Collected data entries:
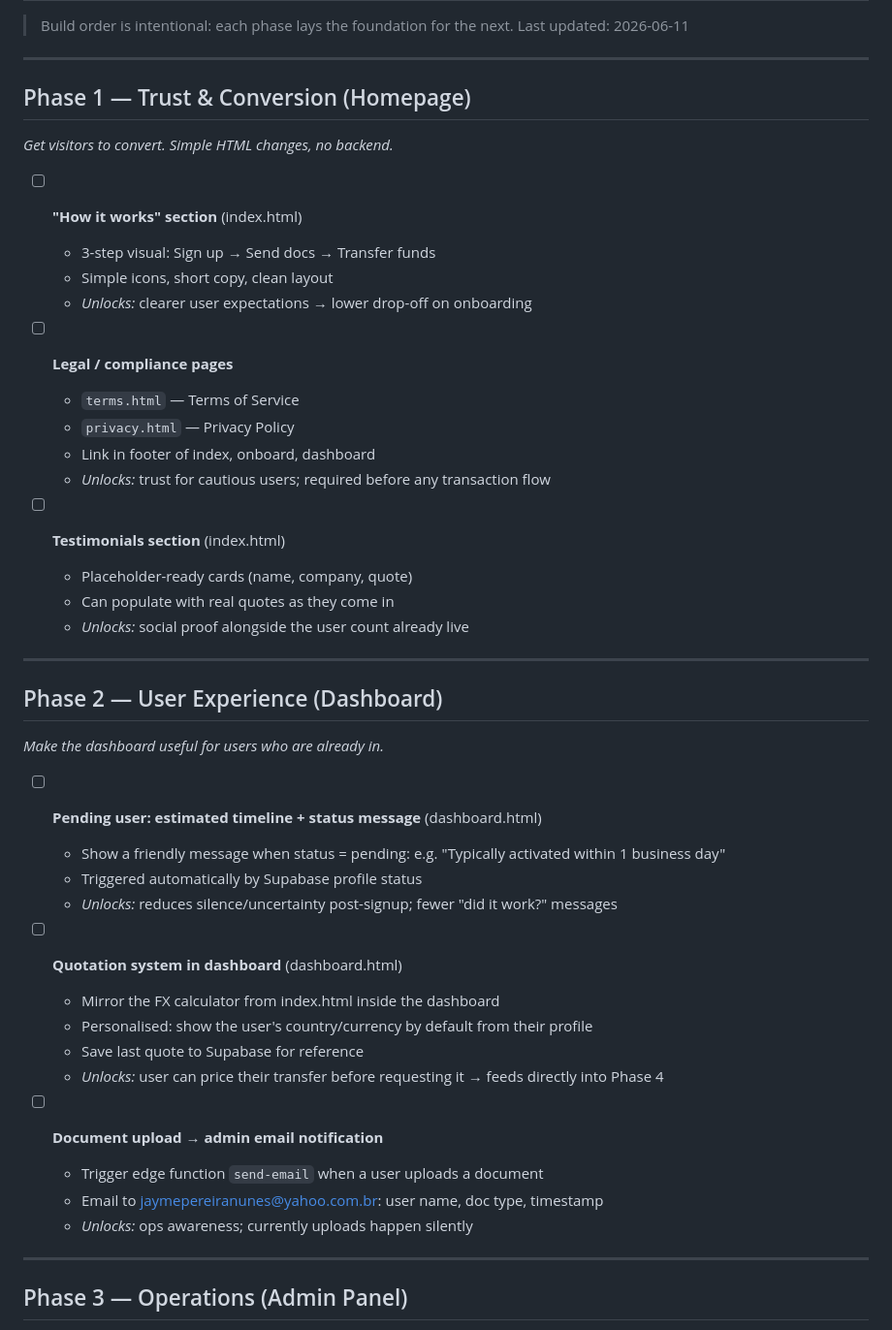
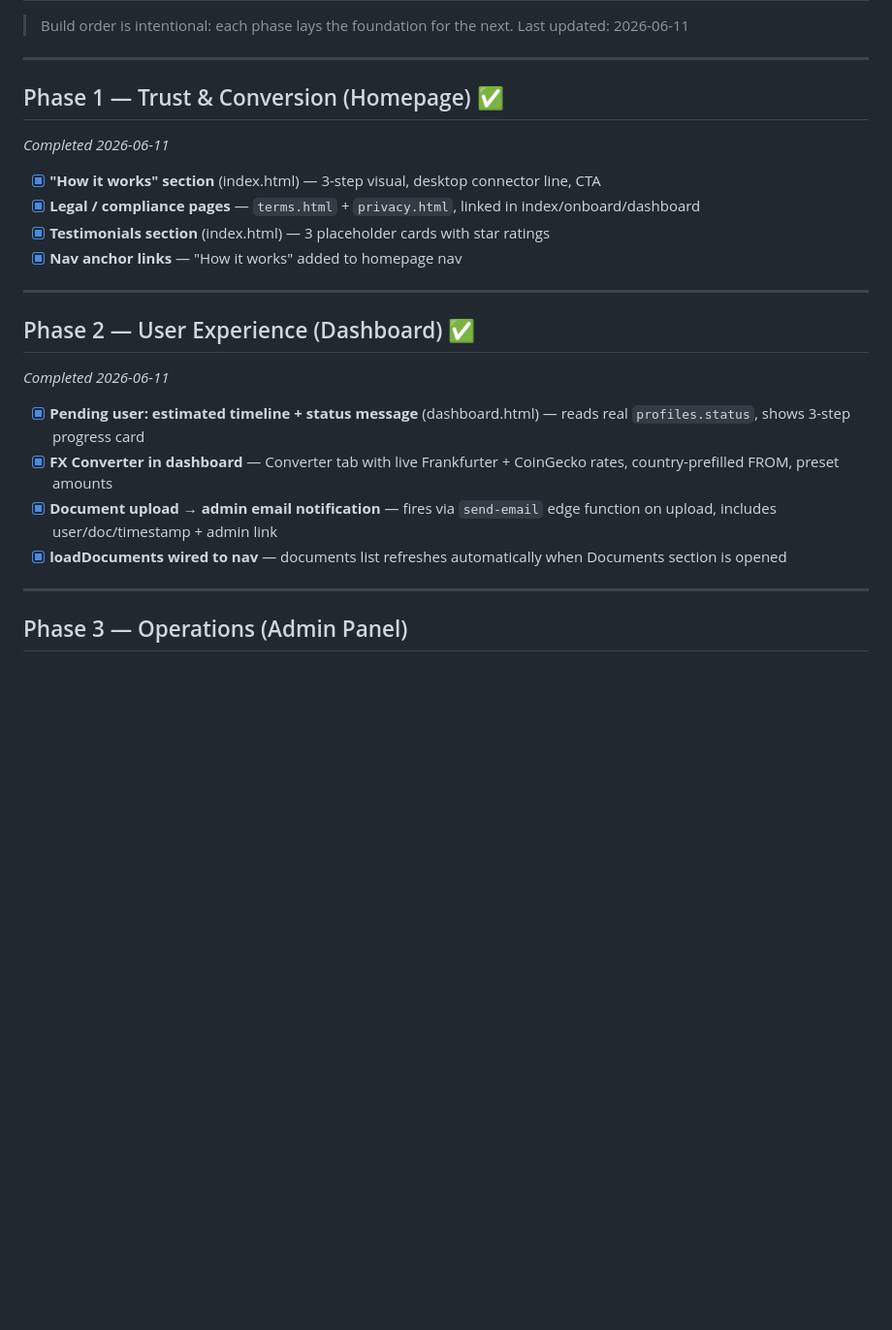
Before and after one commit to jayminho/sisbrapag, a Markdown page: TODO.md, the part around the change. Shown at 97% size. Rendered like a GitHub page; blank space fills up the shorter version.

Commit message:
docs: mark Phase 1 and Phase 2 complete in TODO.md

```diff
--- a/TODO.md
+++ b/TODO.md
@@ -5,45 +5,23 @@
 
 ---
 
-## Phase 1 — Trust & Conversion (Homepage)
-*Get visitors to convert. Simple HTML changes, no backend.*
+## Phase 1 — Trust & Conversion (Homepage) ✅
+*Completed 2026-06-11*
 
-- [ ] **"How it works" section** (index.html)
-  - 3-step visual: Sign up → Send docs → Transfer funds
-  - Simple icons, short copy, clean layout
-  - _Unlocks:_ clearer user expectations → lower drop-off on onboarding
-
-- [ ] **Legal / compliance pages**
-  - `terms.html` — Terms of Service
-  - `privacy.html` — Privacy Policy
-  - Link in footer of index, onboard, dashboard
-  - _Unlocks:_ trust for cautious users; required before any transaction flow
-
-- [ ] **Testimonials section** (index.html)
-  - Placeholder-ready cards (name, company, quote)
-  - Can populate with real quotes as they come in
-  - _Unlocks:_ social proof alongside the user count already live
+- [x] **"How it works" section** (index.html) — 3-step visual, desktop connector line, CTA
+- [x] **Legal / compliance pages** — `terms.html` + `privacy.html`, linked in index/onboard/dashboard
+- [x] **Testimonials section** (index.html) — 3 placeholder cards with star ratings
+- [x] **Nav anchor links** — "How it works" added to homepage nav
 
 ---
 
-## Phase 2 — User Experience (Dashboard)
-*Make the dashboard useful for users who are already in.*
+## Phase 2 — User Experience (Dashboard) ✅
+*Completed 2026-06-11*
 
-- [ ] **Pending user: estimated timeline + status message** (dashboard.html)
-  - Show a friendly message when status = pending: e.g. "Typically activated within 1 business day"
-  - Triggered automatically by Supabase profile status
-  - _Unlocks:_ reduces silence/uncertainty post-signup; fewer "did it work?" messages
-
-- [ ] **Quotation system in dashboard** (dashboard.html)
-  - Mirror the FX calculator from index.html inside the dashboard
-  - Personalised: show the user's country/currency by default from their profile
-  - Save last quote to Supabase for reference
-  - _Unlocks:_ user can price their transfer before requesting it → feeds directly into Phase 4
-
-- [ ] **Document upload → admin email notification**
-  - Trigger edge function `send-email` when a user uploads a document
-  - Email to jaymepereiranunes@yahoo.com.br: user name, doc type, timestamp
-  - _Unlocks:_ ops awareness; currently uploads happen silently
+- [x] **Pending user: estimated timeline + status message** (dashboard.html) — reads real `profiles.status`, shows 3-step progress card
+- [x] **FX Converter in dashboard** — Converter tab with live Frankfurter + CoinGecko rates, country-prefilled FROM, preset amounts
+- [x] **Document upload → admin email notification** — fires via `send-email` edge function on upload, includes user/doc/timestamp + admin link
+- [x] **loadDocuments wired to nav** — documents list refreshes automatically when Documents section is opened
 
 ---
 
```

_REQUIRED ACTION_.
Repeat each line of the records exactly. Do not include the pictures.

_SOLUTION BELOW_.
Before and after one commit to jayminho/sisbrapag, a Markdown page: TODO.md, the part around the change. Shown at 97% size. Rendered like a GitHub page; blank space fills up the shorter version.

Commit message:
docs: mark Phase 1 and Phase 2 complete in TODO.md

```diff
--- a/TODO.md
+++ b/TODO.md
@@ -5,45 +5,23 @@
 
 ---
 
-## Phase 1 — Trust & Conversion (Homepage)
-*Get visitors to convert. Simple HTML changes, no backend.*
+## Phase 1 — Trust & Conversion (Homepage) ✅
+*Completed 2026-06-11*
 
-- [ ] **"How it works" section** (index.html)
-  - 3-step visual: Sign up → Send docs → Transfer funds
-  - Simple icons, short copy, clean layout
-  - _Unlocks:_ clearer user expectations → lower drop-off on onboarding
-
-- [ ] **Legal / compliance pages**
-  - `terms.html` — Terms of Service
-  - `privacy.html` — Privacy Policy
-  - Link in footer of index, onboard, dashboard
-  - _Unlocks:_ trust for cautious users; required before any transaction flow
-
-- [ ] **Testimonials section** (index.html)
-  - Placeholder-ready cards (name, company, quote)
-  - Can populate with real quotes as they come in
-  - _Unlocks:_ social proof alongside the user count already live
+- [x] **"How it works" section** (index.html) — 3-step visual, desktop connector line, CTA
+- [x] **Legal / compliance pages** — `terms.html` + `privacy.html`, linked in index/onboard/dashboard
+- [x] **Testimonials section** (index.html) — 3 placeholder cards with star ratings
+- [x] **Nav anchor links** — "How it works" added to homepage nav
 
 ---
 
-## Phase 2 — User Experience (Dashboard)
-*Make the dashboard useful for users who are already in.*
+## Phase 2 — User Experience (Dashboard) ✅
+*Completed 2026-06-11*
 
-- [ ] **Pending user: estimated timeline + status message** (dashboard.html)
-  - Show a friendly message when status = pending: e.g. "Typically activated within 1 business day"
-  - Triggered automatically by Supabase profile status
-  - _Unlocks:_ reduces silence/uncertainty post-signup; fewer "did it work?" messages
-
-- [ ] **Quotation system in dashboard** (dashboard.html)
-  - Mirror the FX calculator from index.html inside the dashboard
-  - Personalised: show the user's country/currency by default from their profile
-  - Save last quote to Supabase for reference
-  - _Unlocks:_ user can price their transfer before requesting it → feeds directly into Phase 4
-
-- [ ] **Document upload → admin email notification**
-  - Trigger edge function `send-email` when a user uploads a document
-  - Email to jaymepereiranunes@yahoo.com.br: user name, doc type, timestamp
-  - _Unlocks:_ ops awareness; currently uploads happen silently
+- [x] **Pending user: estimated timeline + status message** (dashboard.html) — reads real `profiles.status`, shows 3-step progress card
+- [x] **FX Converter in dashboard** — Converter tab with live Frankfurter + CoinGecko rates, country-prefilled FROM, preset amounts
+- [x] **Document upload → admin email notification** — fires via `send-email` edge function on upload, includes user/doc/timestamp + admin link
+- [x] **loadDocuments wired to nav** — documents list refreshes automatically when Documents section is opened
 
 ---
 
```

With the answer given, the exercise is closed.